RICHARD HOLBROOKE: Except for taking some direct responsibility for the area way up north at Gilgit, they have not made clear what they’re doing. And I hope they will.

The point I want to make here is that…


RICHARD HOLBROOKE: … we all know how important Pakistan is strategically and politically to the U.S. We’re doing this, however, because the people are in desperate need, as you pointed out a moment ago. And it but we are not oblivious to the political and strategic implications of it. It’s just that we’re the president, President Obama, who has issued a statement, the United States government, all of us are just pitching in to do everything we can right now. And then we will let the dust settle and see where we go from there.

JIM LEHRER: Sure. Well, lay out those implications, the political and strategic implications. Why is Pakistan so important, beyond the tragedy itself?

RICHARD HOLBROOKE: Pakistan is important, in and of itself, because it’s one of the largest it’s the second-largest Muslim nation in the world, because it’s a nuclear power neighboring a nuclear power, which it has fought three wars with in the last 40, 50 years that’s India, of course because, on its western border, lurk and hide the Taliban, al-Qaida, and other very dangerous groups which threaten American troops, threaten our homeland, and would by the way, that’s an area which has been flooded, so we don’t know exactly what’s going on up there and because no outcome in Afghanistan will be successful unless the Pakistanis are part of the solution, not part of the problem.

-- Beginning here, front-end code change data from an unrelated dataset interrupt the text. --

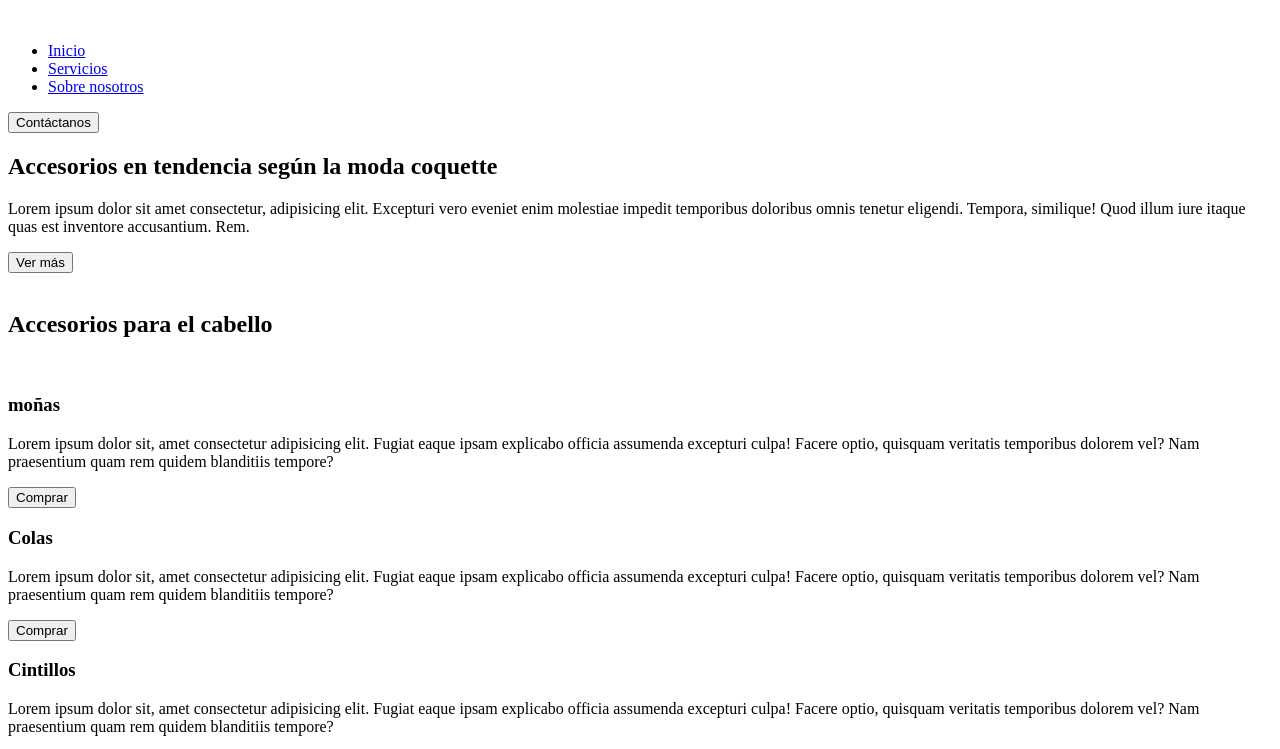
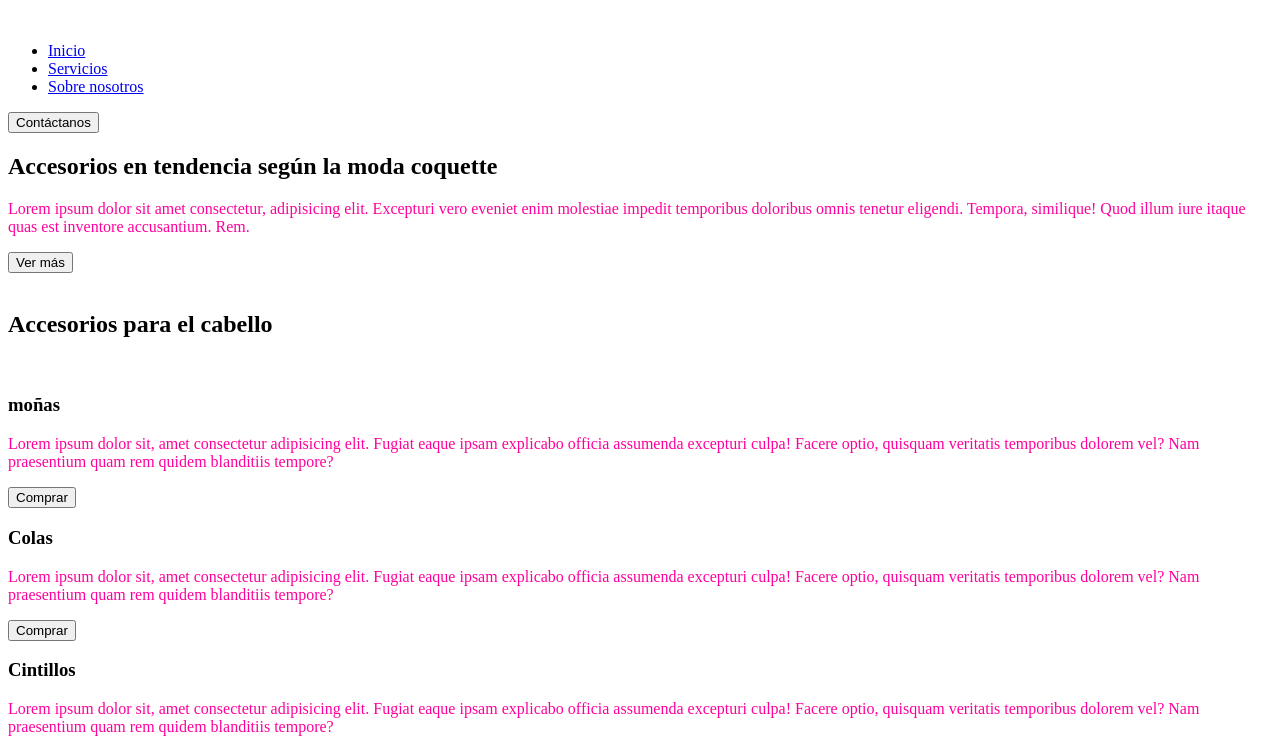
Before and after one commit to anaisvillegasacosta/primera_pagina, a plain HTML site: page index.html in a window 1280 px wide. Shown: the top 749 px of the page. Drawn offline with Linux system fonts and the light colour scheme.

Commit message:
cambio de color al parrafo

```diff
--- a/index.html
+++ b/index.html
@@ -6,6 +6,8 @@
     <title>nombre de la pagina</title>
 
     <meta name="keywords" content="tendencia, moda, coquette">
+
+    <link rel="stylesheet" href="/styles.css">
 
     <link rel="icon" href="/Frame.svg">
 </head>
--- /dev/null
+++ b/styles.css
@@ -0,0 +1,3 @@
+p {
+    color: rgb(255, 0, 157)
+}
```
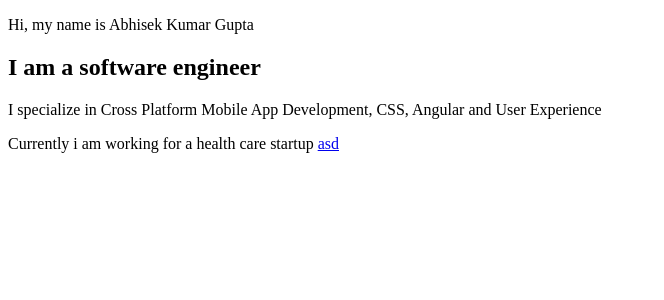
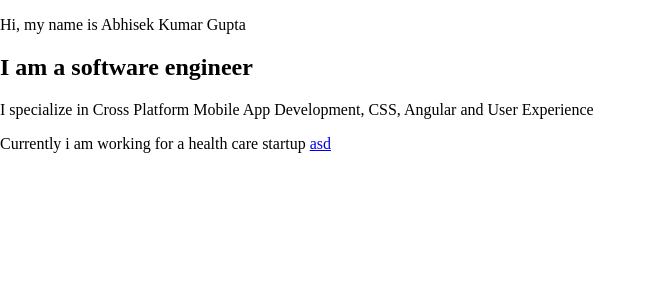
Before and after one commit to akgmage/portfolio, an Angular app: page / in a window 1280 px wide. Shown: the top 300 px of the page, without its empty margins (0-664 px from the left). Built offline with nearby package versions, Linux system fonts and the light colour scheme.

Commit message:
Reset padding and margin of body

```diff
--- a/src/styles.scss
+++ b/src/styles.scss
@@ -10,8 +10,19 @@
   --white: #f7f8fa;
   --font-size: 1.3rem;
   --mono: "Oxygen mono", monospace;
-  --sand: Oxygen, sans-serif;
+  --sans: Oxygen, sans-serif;
 }
 html {
   box-sizing: border-box;
 }
+
+*,
+*::before,
+*::after {
+  box-sizing: inherit;
+}
+
+body {
+  padding: 0;
+  margin: 0;
+}
```
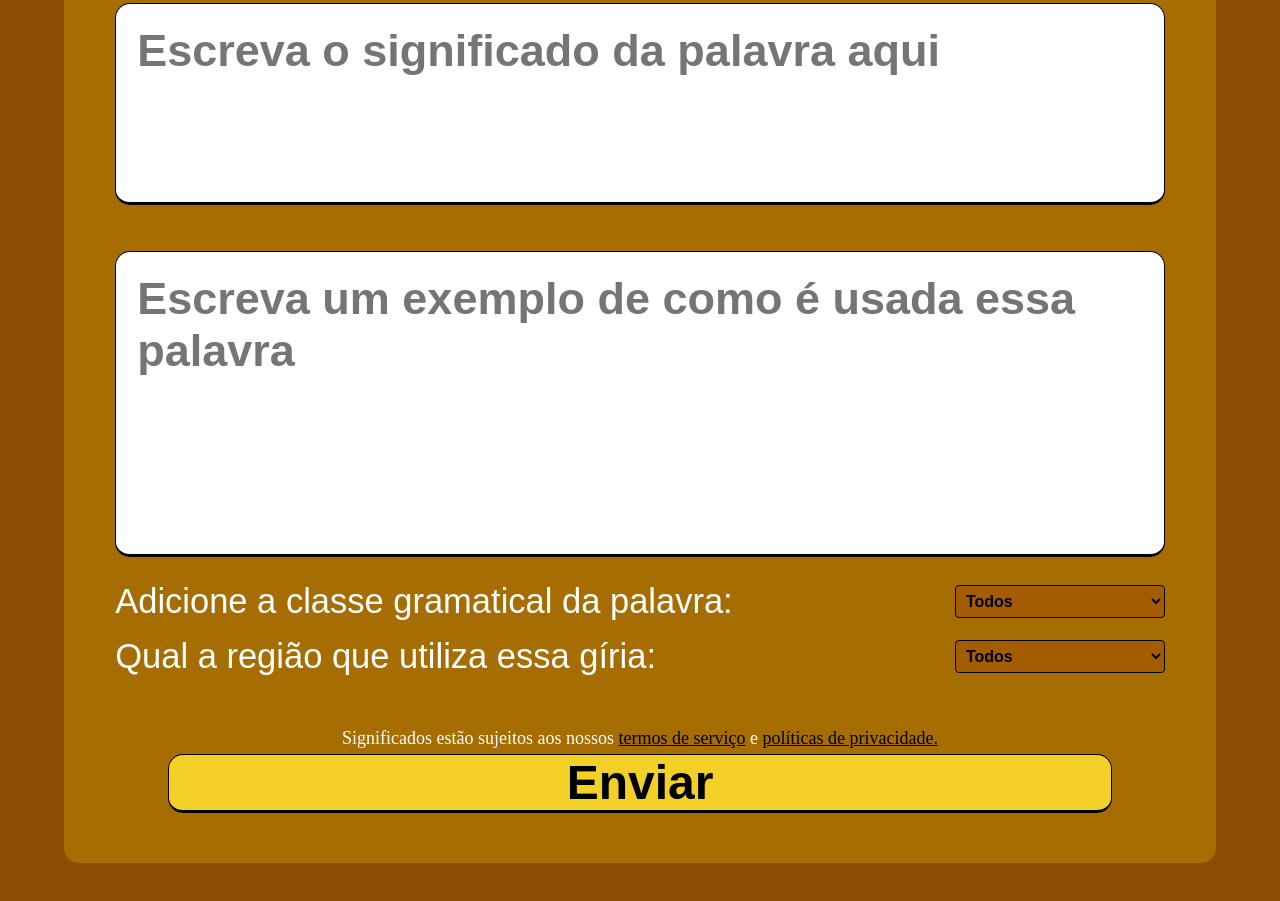
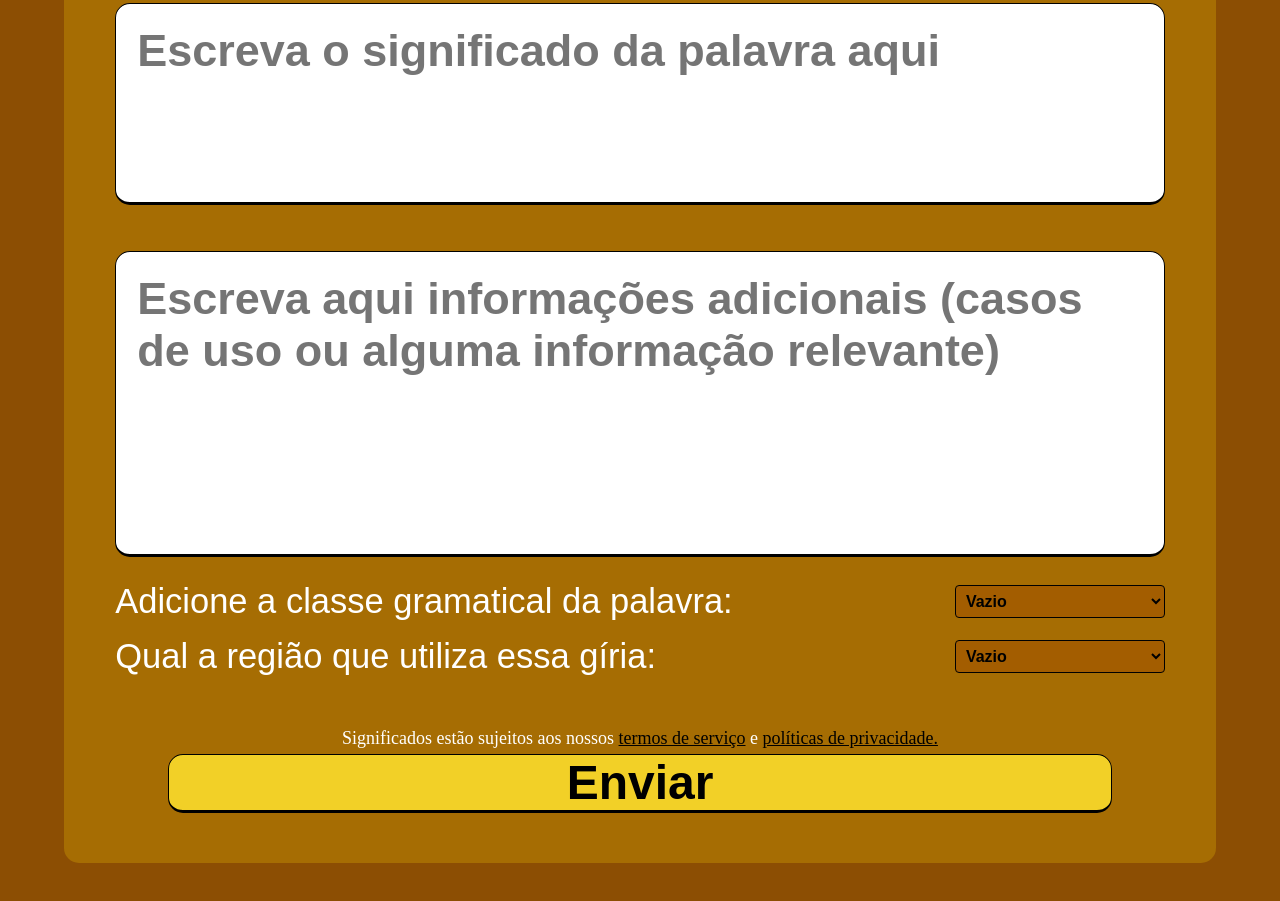
Before and after one commit to DVD-Souza/Regionalizando-, a plain HTML site: page adicionar.html in a window 1280 px wide. Shown: the part 655-1556 px from the top of the page. Drawn offline with Linux system fonts and the light colour scheme; a web font is replaced by a local one.

Commit message:
Update adicionar.html
Pequenas Alterações na pagina de Adicionar palavra e significado

```diff
--- a/adicionar.html
+++ b/adicionar.html
@@ -38,7 +38,7 @@
 
                 <textarea maxlength="500" cols="30" rows="3" class="escreverSignificado" name="escreverSignificado" placeholder="Escreva o significado da palavra aqui" id="significado"></textarea>
 
-                <textarea maxlength="500" cols="30" rows="5" class="escreverSignificado" name="escreverSignificado" placeholder="Escreva um exemplo de como é usada essa palavra" id="significado"></textarea>
+                <textarea maxlength="500" cols="30" rows="5" class="escreverSignificado" name="escreverSignificado" placeholder="Escreva aqui informações adicionais (casos de uso ou alguma informação relevante)" id="significado"></textarea>
 
                 <div class="container_classe_regiao">
                     <div class="classe_regiao">
@@ -46,7 +46,7 @@
                             Adicione a classe gramatical da palavra:
                         </label>
                         <select id="tipo" name="classeGramatical">
-                            <option value="Todos">Todos</option>
+                            <option value="Vazio">Vazio</option>
                             <option value="Substantivo">Substantivo</option>
                             <option value="Adjetivo">Adjetivo</option>
                             <option value="Artigo">Artigo</option>
@@ -65,12 +65,12 @@
                             Qual a região que utiliza essa gíria:
                         </label>
                         <select id="regiao" name="regiao">
-                            <option value="Todos">Todos</option>
-                            <option value="Substantivo">Nordeste</option>
-                            <option value="Substantivo">Norte</option>
-                            <option value="Substantivo">Sul</option>
-                            <option value="Substantivo">Sudeste</option>
-                            <option value="Substantivo">Centro-Oeste</option>
+                            <option value="Vazio">Vazio</option>
+                            <option value="Nordeste">Nordeste</option>
+                            <option value="Norte">Norte</option>
+                            <option value="Sul">Sul</option>
+                            <option value="Sudeste">Sudeste</option>
+                            <option value="Centro-Oeste">Centro-Oeste</option>
                         </select>
                     </div>
                 </div>
```
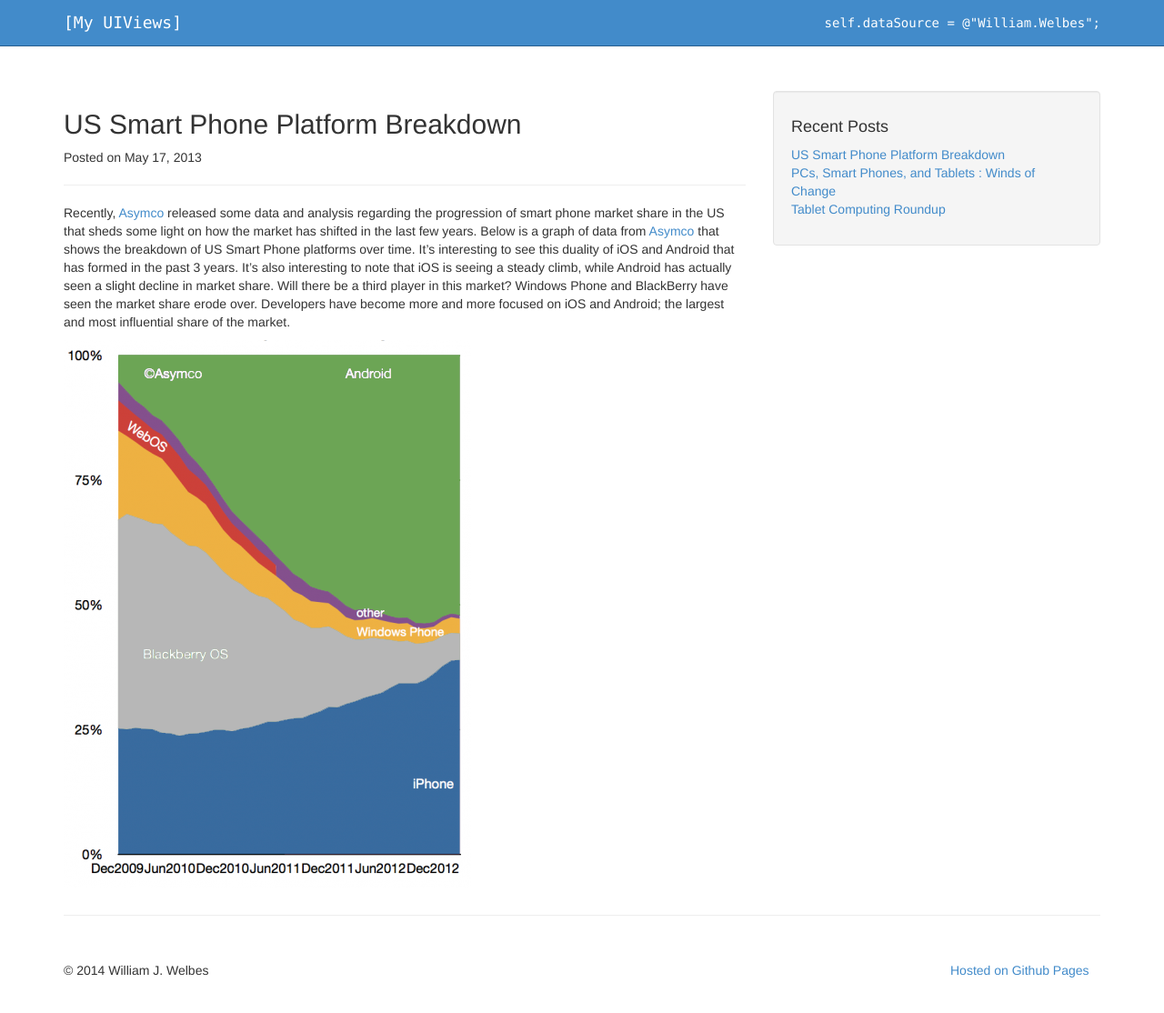
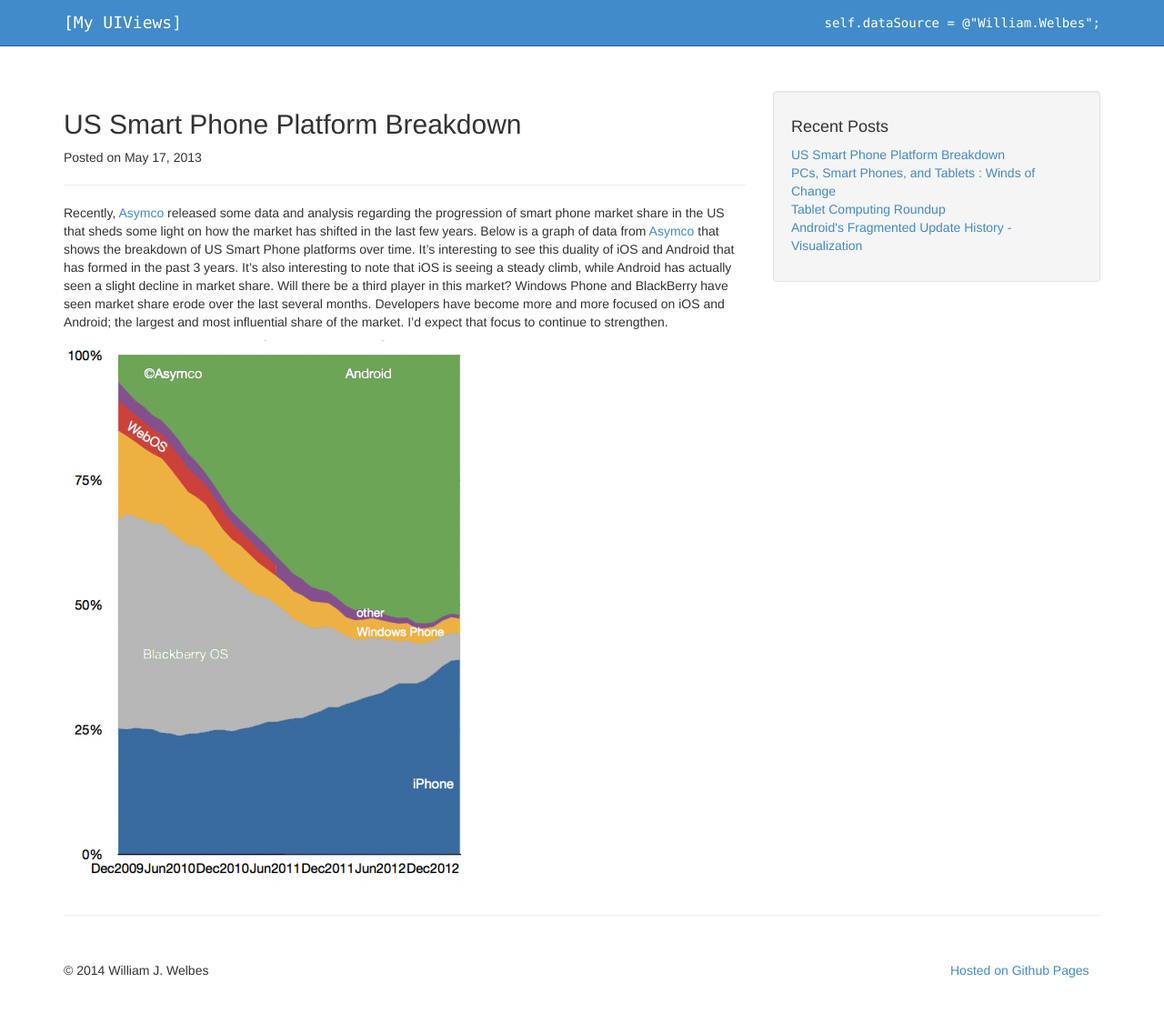
Before and after one commit to welbesw/welbesw.github.io, a Jekyll site: the page built from _posts/2013-05-17-us-smart-phone-platform-breakdown.markdown, in a window 1280 px wide and 1137 px high. Shown: the top 1114 px of the window at 91% size. Built offline with Jekyll 4.4.1, drawn with Linux system fonts in a browser that asks for light colours; Markdown is read by kramdown in place of the engine named in the settings.

Commit message:
Added new post from past.

```diff
--- a/_posts/2013-05-17-us-smart-phone-platform-breakdown.markdown
+++ b/_posts/2013-05-17-us-smart-phone-platform-breakdown.markdown
@@ -5,6 +5,6 @@ date:   2013-05-17 11:00:00
 categories: iOS Android
 ---
 
-Recently, [Asymco](http://www.asymco.com/2013/05/05/platform-churn/) released some data and analysis regarding the progression of smart phone market share in the US that sheds some light on how the market has shifted in the last few years.  Below is a graph of data from [Asymco](http://www.asymco.com/2013/05/05/platform-churn/) that shows the breakdown of US Smart Phone platforms over time.  It's interesting to see this duality of iOS and Android that has formed in the past 3 years.  It's also interesting to note that iOS is seeing a steady climb, while Android has actually seen a slight decline in market share.  Will there be a third player in this market?  Windows Phone and BlackBerry have seen the market share erode over.  Developers have become more and more focused on iOS and Android; the largest and most influential share of the market.
+Recently, [Asymco](http://www.asymco.com/2013/05/05/platform-churn/) released some data and analysis regarding the progression of smart phone market share in the US that sheds some light on how the market has shifted in the last few years.  Below is a graph of data from [Asymco](http://www.asymco.com/2013/05/05/platform-churn/) that shows the breakdown of US Smart Phone platforms over time.  It's interesting to see this duality of iOS and Android that has formed in the past 3 years.  It's also interesting to note that iOS is seeing a steady climb, while Android has actually seen a slight decline in market share.  Will there be a third player in this market?  Windows Phone and BlackBerry have seen market share erode over the last several months.  Developers have become more and more focused on iOS and Android; the largest and most influential share of the market.  I'd expect that focus to continue to strengthen.
 
 ![Asymco Mobile Platform Graph](/img/asymco_graph.png)
```
Also changed, not shown: _posts/2011-10-31-androids-fragmented-update-history-visualization.markdown (added, +12 -0 lines), img/016a_android_orphans.png (added).
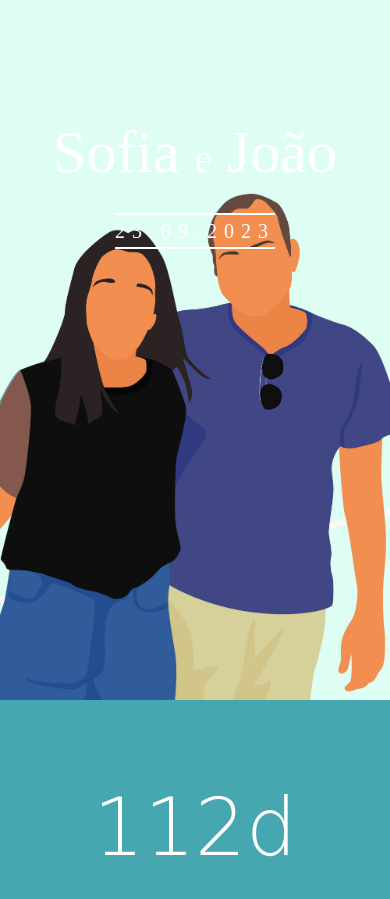
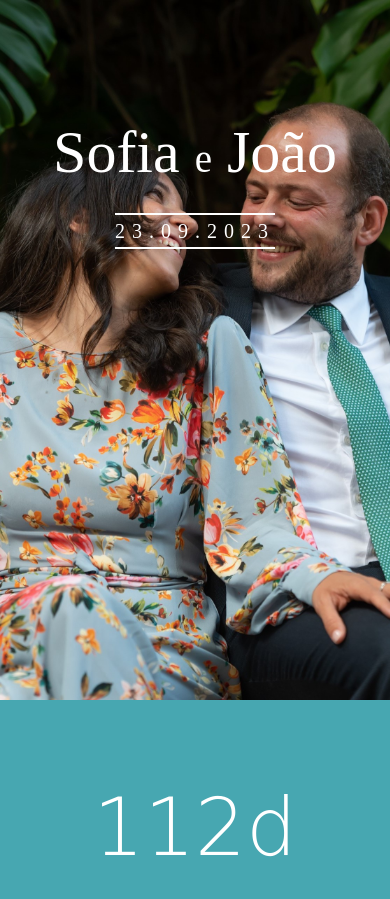
Before and after one commit to bubas3000/sitesofia, a PHP site: page / in a window 390 px wide. Shown: the top 899 px of the page. Run offline with PHP 8.4, Linux system fonts and the light colour scheme; some libraries are stand-ins or nearby versions; some web fonts are replaced.

Commit message:
Add files via upload

```diff
--- a/css/style.css
+++ b/css/style.css
@@ -183,7 +183,7 @@ figure {
     height: inherit;
     padding: 3em 0;
     background-size: cover;
-    background-image: url(../images/capaalto.jpg);
+    background-image: url(../images/0607_CM_alto.jpg);
     position: relative;
   }
 }
```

All of that, of course, you and I have discussed several times before on your program going back five years.


RICHARD HOLBROOKE: So, I need to underscore that, today, we’re doing what we’re doing for Pakistan out of pure humanitarian need. There’s one other point I would like to make which is extremely important, and it was made today by both the foreign minister, Qureshi, and Dr. Rajiv Shah, the head of AID, USAID, at the Asia Society Conference this morning of NGOs.

They both said that this was a manifestation of global warming, that the melt off the Himalayan glaciers they both thought it was possibly linked to the fires outside Moscow. And Dr. Shah said very clearly that he thinks the world should expect more of this kind of event.

I know that sounds almost like a science fiction movie, but I think it’s worth your viewers recognizing that we’re at the we’re we may be in the process of seeing a dangerous new trend. I’m not sure about that. Our focus tonight is emergency rescue and relief, but I thought that’s important to mention.

JIM LEHRER: Sure. But, meanwhile, the strategic and military and political issues that are out there in that area, specifically Pakistan, Afghanistan, et cetera, are on hold right now while this tragedy and this disaster is dealt with?

RICHARD HOLBROOKE: Well, I think that, more accurately, I would prefer to say that we’re dealing with the problems of Pakistan by dealing with the single most important.

Twenty million people are in danger. Thousands of lives have been lost. All the bridges have been washed out in parts of the country. The cotton crop is gone, and textiles are their only major export. The electrical grid is endangered. Cholera is spreading.

This is this goes from crisis to emergency. And the Obama administration is leading the effort. And the world is beginning to respond. We have got a long way to go.

JIM LEHRER: How far do we have to go? What is what what more needs to be done and needs to be done quickly?

RICHARD HOLBROOKE: First, save lives, first, emergency relief, which means food, clean drinking water to prevent the spread of cholera and other waterborne diseases, then tents, housing.

And, after that, when the waters finally recede, we will have a better sense of what the reconstruction bill is. And Dr. Rajiv Shah is going out, at the president and Secretary Clinton’s instructions, Sunday with members of my team to work on the needs assessment.

JIM LEHRER: OK. Richard Holbrooke, thank you.

And we’re going to put that on the screen. We’re going to put up your the number that you gave us earlier as we go, all right?

RICHARD HOLBROOKE: Well, thank you so much for doing that, Jim. It’s a cause all Americans, and particularly the Pakistani-American community, I hope, will rally to.

JIM LEHRER: OK. Thank you, Richard Holbrooke.

RICHARD HOLBROOKE: Thank you. <-->